Grasslands occur on all of the continents. They collectively constitute the largest ecosystem in the world, making up 40.5% of the terrestrial land area, excluding Greenland and Antarctica. Grasslands are not entirely natural because they have formed and developed under natural and anthropogenic pressures. Their importance now is to the variety of ecosystem services that they provide: livestock grazing areas, water catchments, biodiversity reserves, tourism sites, recreation areas, religious sites, wild food sources, and natural medicine sources. An important function of grasslands is their sequestration and storage of carbon (C). Mollisol soils of grasslands have deep organic matter horizons that make this vegetation type almost as important as forests for C fixation and storage. Fire has been and continues to be an important disturbance in grassland evolution and management.

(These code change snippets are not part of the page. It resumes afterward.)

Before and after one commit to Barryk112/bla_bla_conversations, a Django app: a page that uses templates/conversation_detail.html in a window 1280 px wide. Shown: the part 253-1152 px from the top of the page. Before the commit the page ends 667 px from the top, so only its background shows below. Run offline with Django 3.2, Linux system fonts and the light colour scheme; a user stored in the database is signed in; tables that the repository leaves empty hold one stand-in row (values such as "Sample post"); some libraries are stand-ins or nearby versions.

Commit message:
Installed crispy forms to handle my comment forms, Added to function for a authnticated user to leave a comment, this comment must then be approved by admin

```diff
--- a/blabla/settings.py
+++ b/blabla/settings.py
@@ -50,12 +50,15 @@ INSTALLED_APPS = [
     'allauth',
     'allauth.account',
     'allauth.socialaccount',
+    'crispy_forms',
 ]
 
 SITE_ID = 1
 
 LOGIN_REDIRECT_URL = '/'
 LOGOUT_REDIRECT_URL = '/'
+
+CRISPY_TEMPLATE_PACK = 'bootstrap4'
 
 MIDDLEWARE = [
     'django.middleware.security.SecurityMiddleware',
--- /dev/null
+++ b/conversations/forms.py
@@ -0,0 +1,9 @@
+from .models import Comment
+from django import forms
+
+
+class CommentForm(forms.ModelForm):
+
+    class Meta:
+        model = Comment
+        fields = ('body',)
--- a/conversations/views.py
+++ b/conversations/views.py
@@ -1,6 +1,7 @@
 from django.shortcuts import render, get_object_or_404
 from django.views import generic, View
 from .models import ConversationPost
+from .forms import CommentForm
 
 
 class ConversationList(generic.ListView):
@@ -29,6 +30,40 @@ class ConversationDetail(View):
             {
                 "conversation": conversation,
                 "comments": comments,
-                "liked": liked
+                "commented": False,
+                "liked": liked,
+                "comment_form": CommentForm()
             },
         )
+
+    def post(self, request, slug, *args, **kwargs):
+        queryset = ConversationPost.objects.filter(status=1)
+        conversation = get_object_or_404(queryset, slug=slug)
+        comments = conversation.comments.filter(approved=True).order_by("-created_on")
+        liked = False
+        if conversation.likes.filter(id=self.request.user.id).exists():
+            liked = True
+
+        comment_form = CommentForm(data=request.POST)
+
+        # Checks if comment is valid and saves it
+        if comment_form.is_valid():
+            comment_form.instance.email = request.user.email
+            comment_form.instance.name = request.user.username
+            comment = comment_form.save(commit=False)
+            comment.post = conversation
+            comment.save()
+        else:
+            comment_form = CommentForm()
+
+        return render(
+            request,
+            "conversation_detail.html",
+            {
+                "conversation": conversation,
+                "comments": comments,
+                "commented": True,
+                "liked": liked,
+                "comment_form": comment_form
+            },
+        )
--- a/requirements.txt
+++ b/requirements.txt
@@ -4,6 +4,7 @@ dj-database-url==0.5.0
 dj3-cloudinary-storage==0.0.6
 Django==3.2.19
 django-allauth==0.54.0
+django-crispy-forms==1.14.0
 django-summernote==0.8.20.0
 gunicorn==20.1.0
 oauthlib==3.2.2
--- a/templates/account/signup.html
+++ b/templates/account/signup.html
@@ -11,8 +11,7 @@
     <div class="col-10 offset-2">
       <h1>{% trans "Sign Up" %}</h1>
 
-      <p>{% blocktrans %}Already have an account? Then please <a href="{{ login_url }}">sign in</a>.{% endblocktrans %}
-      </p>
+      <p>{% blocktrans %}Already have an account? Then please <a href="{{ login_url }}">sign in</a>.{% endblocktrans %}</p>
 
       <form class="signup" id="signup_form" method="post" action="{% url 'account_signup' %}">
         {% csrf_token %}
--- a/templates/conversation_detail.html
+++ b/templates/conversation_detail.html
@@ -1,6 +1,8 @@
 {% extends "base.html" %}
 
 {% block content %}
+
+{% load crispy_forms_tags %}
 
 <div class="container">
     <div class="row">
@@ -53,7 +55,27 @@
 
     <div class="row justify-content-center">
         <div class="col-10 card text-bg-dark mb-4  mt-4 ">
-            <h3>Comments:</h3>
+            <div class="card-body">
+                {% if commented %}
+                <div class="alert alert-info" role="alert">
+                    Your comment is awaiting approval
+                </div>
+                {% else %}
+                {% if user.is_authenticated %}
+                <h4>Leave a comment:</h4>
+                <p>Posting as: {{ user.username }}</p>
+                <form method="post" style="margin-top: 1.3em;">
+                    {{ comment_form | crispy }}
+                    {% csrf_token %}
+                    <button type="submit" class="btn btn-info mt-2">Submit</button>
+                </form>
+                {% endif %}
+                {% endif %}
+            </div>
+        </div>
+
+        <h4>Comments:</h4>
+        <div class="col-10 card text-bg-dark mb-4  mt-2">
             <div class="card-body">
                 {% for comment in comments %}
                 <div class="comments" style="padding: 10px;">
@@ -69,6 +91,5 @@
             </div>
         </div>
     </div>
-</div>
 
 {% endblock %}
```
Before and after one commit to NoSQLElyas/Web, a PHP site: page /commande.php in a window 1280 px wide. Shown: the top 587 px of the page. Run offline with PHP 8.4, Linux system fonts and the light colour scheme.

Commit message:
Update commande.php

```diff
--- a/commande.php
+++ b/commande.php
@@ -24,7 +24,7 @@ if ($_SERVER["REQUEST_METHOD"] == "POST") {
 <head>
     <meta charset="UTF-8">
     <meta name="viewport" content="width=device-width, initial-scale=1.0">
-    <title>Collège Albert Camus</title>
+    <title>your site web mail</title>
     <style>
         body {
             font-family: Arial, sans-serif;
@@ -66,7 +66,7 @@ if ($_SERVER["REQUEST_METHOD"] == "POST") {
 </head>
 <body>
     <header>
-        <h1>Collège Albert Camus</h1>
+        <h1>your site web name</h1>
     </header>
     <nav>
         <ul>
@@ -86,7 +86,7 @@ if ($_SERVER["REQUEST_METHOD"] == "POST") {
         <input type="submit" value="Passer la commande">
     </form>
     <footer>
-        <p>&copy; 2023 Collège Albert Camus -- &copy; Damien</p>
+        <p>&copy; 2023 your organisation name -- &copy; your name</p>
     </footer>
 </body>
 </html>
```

Natural wildfires have been a component of grasslands for over 300 million years and were important in creating and maintaining most of these ecosystems. Humans ignited fires over many millennia to improve habitat for animals and livestock. Prescribed fire practiced by humans is a component of modern grassland management. The incidence of wildfires in grasslands continues to grow as an issue as droughts persist in semi-arid regions. Knowledge of fire effects on grasslands has risen in importance to land managers because fire, as a disturbance process, is an integral part of the concept of ecosystem management and restoration ecology. Fire is an intrusive disturbance in both managed and wildland forests and grasslands. It initiates changes in ecosystems that affect the composition, structure, and patterns of vegetation on the landscape. It also affects the soil and water resources of ecosystems that are critical to overall ecosystem functions and processes.
Part of the book: Grasses and Grassland Aspects